So, are we entering an era of automated journalism or is it more techno-hype in news production?
Narrative Science, a Chicago start-up specialising in robot writing, takes data from events like sports and crime, and uses algorithms to produce news stories. Indeed, Kristian Hammond, co-founder of Narrative Science, said that some 90 per cent of news could be written by computers by 2030.
So, can anonymous androids really take over from human journalists? What can they do that journalists can’t and what will be the limitations of their application?
News bots take the power of database technology and apply it to gathering news. By stitching together data, such as matching statistics or crime figures, with language, they produce reports.
To achieve this they are programmed with an informational view of the world. In brief, technology accounts for situations in terms of entities, entity attributes and the relationships between them.

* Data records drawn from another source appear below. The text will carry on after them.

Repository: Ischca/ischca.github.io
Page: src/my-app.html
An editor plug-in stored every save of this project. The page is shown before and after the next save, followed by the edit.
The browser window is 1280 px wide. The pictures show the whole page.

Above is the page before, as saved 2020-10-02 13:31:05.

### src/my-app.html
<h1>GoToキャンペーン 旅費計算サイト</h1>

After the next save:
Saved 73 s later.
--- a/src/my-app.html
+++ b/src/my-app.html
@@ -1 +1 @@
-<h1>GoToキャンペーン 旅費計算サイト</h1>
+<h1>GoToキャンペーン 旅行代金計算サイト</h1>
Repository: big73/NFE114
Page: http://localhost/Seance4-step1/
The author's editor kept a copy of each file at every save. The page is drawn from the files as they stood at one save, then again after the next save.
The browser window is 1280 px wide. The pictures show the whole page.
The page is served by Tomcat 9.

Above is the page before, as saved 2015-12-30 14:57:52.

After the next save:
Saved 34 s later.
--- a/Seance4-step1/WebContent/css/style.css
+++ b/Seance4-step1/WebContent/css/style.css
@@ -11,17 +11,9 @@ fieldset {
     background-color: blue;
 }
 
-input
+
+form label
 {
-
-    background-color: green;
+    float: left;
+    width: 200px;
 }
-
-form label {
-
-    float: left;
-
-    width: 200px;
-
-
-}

Take a very simple example of having coffee. To start with, the entities may be a table, a chair, a mug of coffee and a person. All the entities have unique attributes such as the type of table, the colour of chair and the coffee brand. These are data. Also, the entities are related to each other, as the coffee drinker sits on the chair, the coffee mug is placed on the table and the coffee is consumed by the person. Taken together, these data and relationships create information about the coffee shop, and form a map that can be used to report on all coffee shops.
News bots employ this idea and are able to use templates for standard situations such as sports or weather because they are data driven. At the beginning, Narrative Science applied its algorithms to Little League baseball games. Participating parents would enter game statistics into an iPhone app called GameChanger, which churned out written game summaries.
The news bot was born out of the idea of data-driven journalism, which has been gaining momentum for a number of years. Focused on the power of databases to gather and sort large amounts of data, it seeks to liberate our vast subterranean reserve of digital data for the public as “breaking” news.
At the 2008 Future of Journalism conference, sponsored by The Guardian, journalist and computer programmer Adrian Holovaty articulated this vision by saying there was a crisis in traditional journalism as newspapers were losing money, there is a lot of bias and journalists end up wasting much of the raw data.
Holovaty wants news to be more orientated toward computers, and describes story writing as a process of massaging simple facts – such as location, value of goods, victim/s and date for a robbery story – into a “blob of information” ready for readers and viewers.
The problem is that Google or any other search bot has to search through those blobs to pull out that raw data again. News organisations should therefore develop infrastructure linking data networks with agencies to gather information, verify and distribute it because, as Holovaty says, journalism primarily involves gathering information, distilling it and presenting it to “consumers”.
So is Hammond’s view that by 2030, about 90 per cent of news could be written by computers a real possibility or the output of a news bot gone bonkers?
Bot stories are data driven, which is both their strength and weakness. They are great at trawling for data and scooping up relevant information, and they can do it anytime and much faster than any human being. That makes them good at certain kinds of stories that can be captured by standard templates, but with digital news being very porous, standard news articles circulate rapidly and add little journalistic value to a news brand. As the economies of scale increase, journalistic values decrease.
Contrast this with what may be called a story-driven approach. A story unravels over time between cycles of interpretation and research, and journalists link situations and interpretations through complex relations such as empathy, morality, values, insight and humour. The result is style.
A journalist has a style and so does a publication. In the digital economy, where news now circulates, style is a competitive advantage that differentiates news providers in the vast landscape of online news. Moreover, it is evident that consumers/readers today want style more than ever. On major online news sites, a high-quality opinion and comments section is a significant part of the offering. News bots are great for standardised news production, liberating big data and as a journalistic tool, but taken alone they are the journalistic equivalent of fast food. It is doubtful that consumers desire a diet that constitutes 90 per cent fast food.
David Edwards is a researcher on journalism with the University of Nottingham, Ningbo, China.